### Information given
━━━━━━
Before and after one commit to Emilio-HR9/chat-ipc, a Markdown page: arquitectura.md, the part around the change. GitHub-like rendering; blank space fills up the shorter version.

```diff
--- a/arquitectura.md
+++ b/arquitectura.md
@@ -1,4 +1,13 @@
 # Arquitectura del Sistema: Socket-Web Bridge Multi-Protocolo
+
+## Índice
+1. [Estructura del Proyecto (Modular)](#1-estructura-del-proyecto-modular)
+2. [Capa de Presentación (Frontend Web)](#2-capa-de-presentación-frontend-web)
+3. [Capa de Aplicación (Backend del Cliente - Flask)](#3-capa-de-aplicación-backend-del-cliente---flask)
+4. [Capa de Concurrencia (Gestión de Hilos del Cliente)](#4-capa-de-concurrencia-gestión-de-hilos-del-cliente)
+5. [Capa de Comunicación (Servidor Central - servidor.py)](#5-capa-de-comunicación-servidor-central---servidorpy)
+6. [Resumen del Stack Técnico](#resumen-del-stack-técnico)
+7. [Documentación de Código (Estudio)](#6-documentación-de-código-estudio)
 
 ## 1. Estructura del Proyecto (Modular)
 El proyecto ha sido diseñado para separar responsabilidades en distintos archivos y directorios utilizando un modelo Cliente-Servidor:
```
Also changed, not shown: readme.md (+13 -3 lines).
━━━━━━
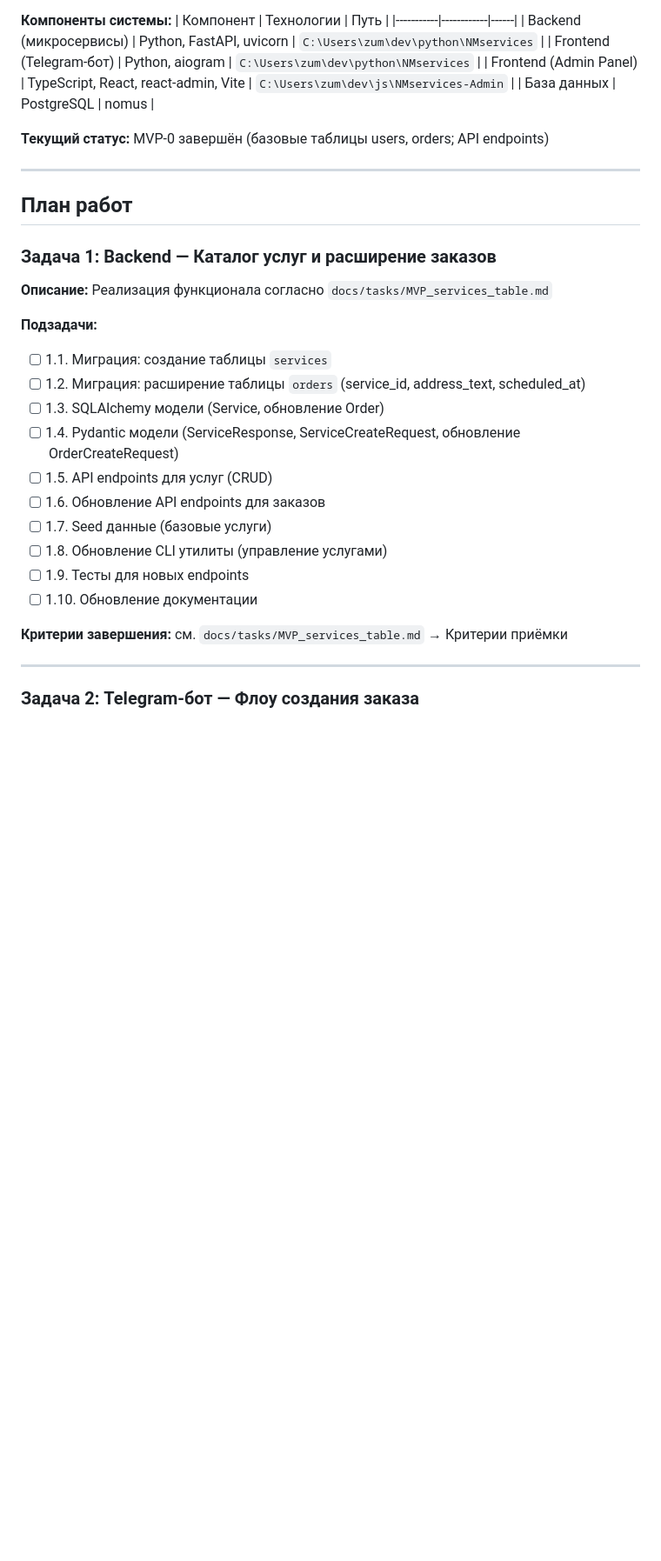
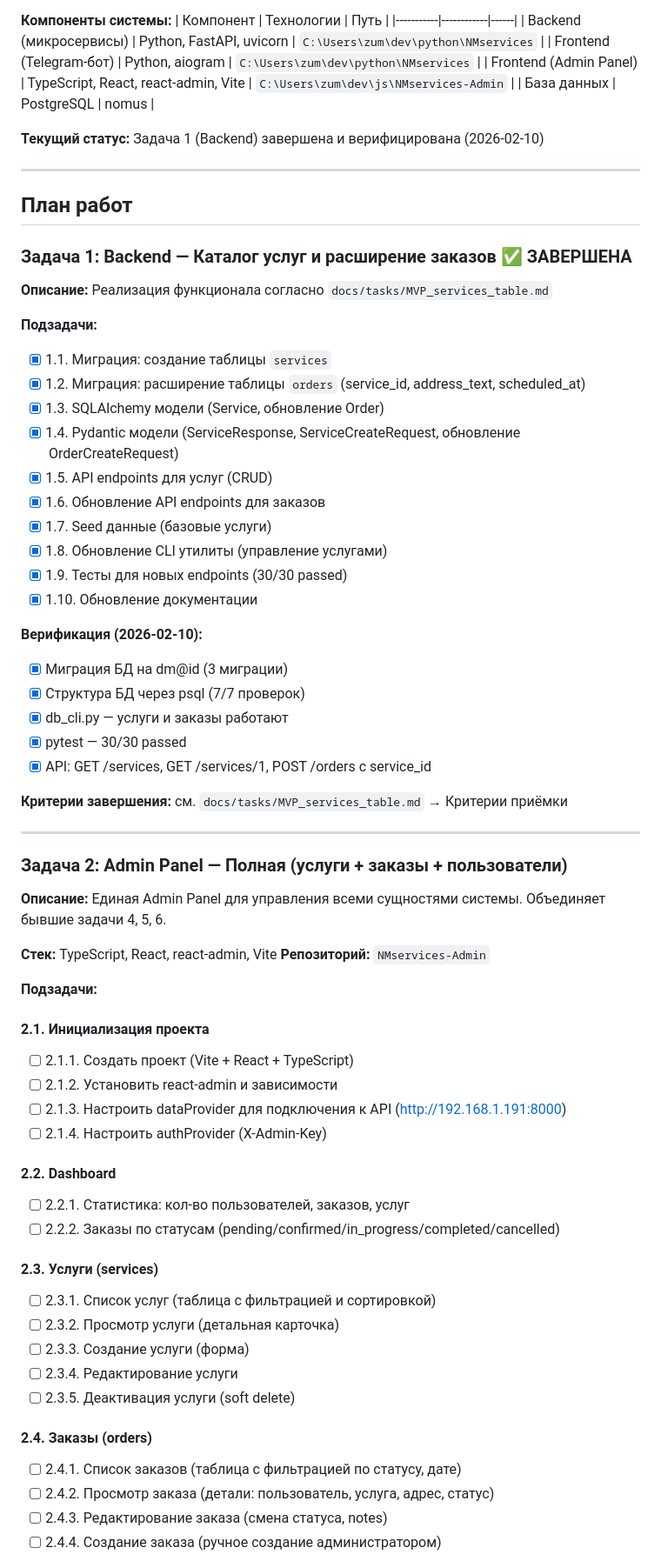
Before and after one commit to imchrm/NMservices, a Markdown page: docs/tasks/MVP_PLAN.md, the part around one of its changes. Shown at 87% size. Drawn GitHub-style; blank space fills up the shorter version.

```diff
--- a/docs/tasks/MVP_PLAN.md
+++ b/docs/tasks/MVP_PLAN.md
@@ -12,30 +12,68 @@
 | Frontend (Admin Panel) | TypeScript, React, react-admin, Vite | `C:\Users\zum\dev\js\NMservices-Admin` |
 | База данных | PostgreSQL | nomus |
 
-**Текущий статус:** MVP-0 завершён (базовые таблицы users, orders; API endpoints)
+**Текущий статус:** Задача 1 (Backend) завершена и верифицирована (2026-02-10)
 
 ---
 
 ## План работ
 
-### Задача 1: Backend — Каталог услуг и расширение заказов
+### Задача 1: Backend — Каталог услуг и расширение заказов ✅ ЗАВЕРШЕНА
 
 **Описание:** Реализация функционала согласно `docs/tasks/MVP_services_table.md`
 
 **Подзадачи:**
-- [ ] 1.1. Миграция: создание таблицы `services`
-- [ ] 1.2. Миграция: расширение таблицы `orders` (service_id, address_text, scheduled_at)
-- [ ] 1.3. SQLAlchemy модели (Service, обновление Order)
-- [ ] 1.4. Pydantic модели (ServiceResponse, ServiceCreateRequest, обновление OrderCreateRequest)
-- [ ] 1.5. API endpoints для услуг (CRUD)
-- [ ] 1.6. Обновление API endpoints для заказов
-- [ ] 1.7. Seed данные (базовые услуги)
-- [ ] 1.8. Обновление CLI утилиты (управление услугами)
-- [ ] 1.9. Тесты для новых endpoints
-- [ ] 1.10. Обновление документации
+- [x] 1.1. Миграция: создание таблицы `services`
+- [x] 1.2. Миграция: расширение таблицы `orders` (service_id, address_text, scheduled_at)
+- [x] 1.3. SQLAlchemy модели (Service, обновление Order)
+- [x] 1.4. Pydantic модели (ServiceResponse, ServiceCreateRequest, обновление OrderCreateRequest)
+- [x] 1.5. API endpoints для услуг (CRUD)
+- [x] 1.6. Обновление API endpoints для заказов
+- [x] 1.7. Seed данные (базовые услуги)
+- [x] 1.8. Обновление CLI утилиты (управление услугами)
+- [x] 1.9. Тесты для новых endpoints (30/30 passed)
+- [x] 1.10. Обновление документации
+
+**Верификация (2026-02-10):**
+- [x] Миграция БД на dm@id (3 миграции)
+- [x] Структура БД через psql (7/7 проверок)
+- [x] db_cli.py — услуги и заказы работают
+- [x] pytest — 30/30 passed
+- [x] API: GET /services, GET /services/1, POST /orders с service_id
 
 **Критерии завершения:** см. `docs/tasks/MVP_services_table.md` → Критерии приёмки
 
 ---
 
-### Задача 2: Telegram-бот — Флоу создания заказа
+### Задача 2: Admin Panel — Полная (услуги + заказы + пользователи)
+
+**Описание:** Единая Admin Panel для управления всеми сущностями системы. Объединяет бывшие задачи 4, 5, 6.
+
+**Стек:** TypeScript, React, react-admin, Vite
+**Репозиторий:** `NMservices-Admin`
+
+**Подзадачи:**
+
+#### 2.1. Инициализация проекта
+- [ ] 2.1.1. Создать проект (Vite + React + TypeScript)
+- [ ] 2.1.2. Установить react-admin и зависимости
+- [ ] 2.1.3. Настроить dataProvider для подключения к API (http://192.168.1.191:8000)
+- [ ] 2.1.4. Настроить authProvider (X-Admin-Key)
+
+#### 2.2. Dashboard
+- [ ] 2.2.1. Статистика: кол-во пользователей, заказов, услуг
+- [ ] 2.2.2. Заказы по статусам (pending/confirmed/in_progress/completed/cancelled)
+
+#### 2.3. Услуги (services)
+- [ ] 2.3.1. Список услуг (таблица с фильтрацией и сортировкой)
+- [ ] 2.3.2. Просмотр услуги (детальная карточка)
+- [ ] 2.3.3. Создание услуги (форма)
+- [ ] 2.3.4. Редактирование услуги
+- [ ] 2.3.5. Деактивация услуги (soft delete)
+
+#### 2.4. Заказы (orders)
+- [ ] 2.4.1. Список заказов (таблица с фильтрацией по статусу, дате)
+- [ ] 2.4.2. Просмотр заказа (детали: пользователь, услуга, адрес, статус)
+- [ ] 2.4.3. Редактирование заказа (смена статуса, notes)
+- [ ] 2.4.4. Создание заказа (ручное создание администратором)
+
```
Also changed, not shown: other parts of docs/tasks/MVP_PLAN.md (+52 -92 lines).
━━━━━━
### Activity
Across the data above, count every line with "таблицы" in it and write only the total.

### Your response
5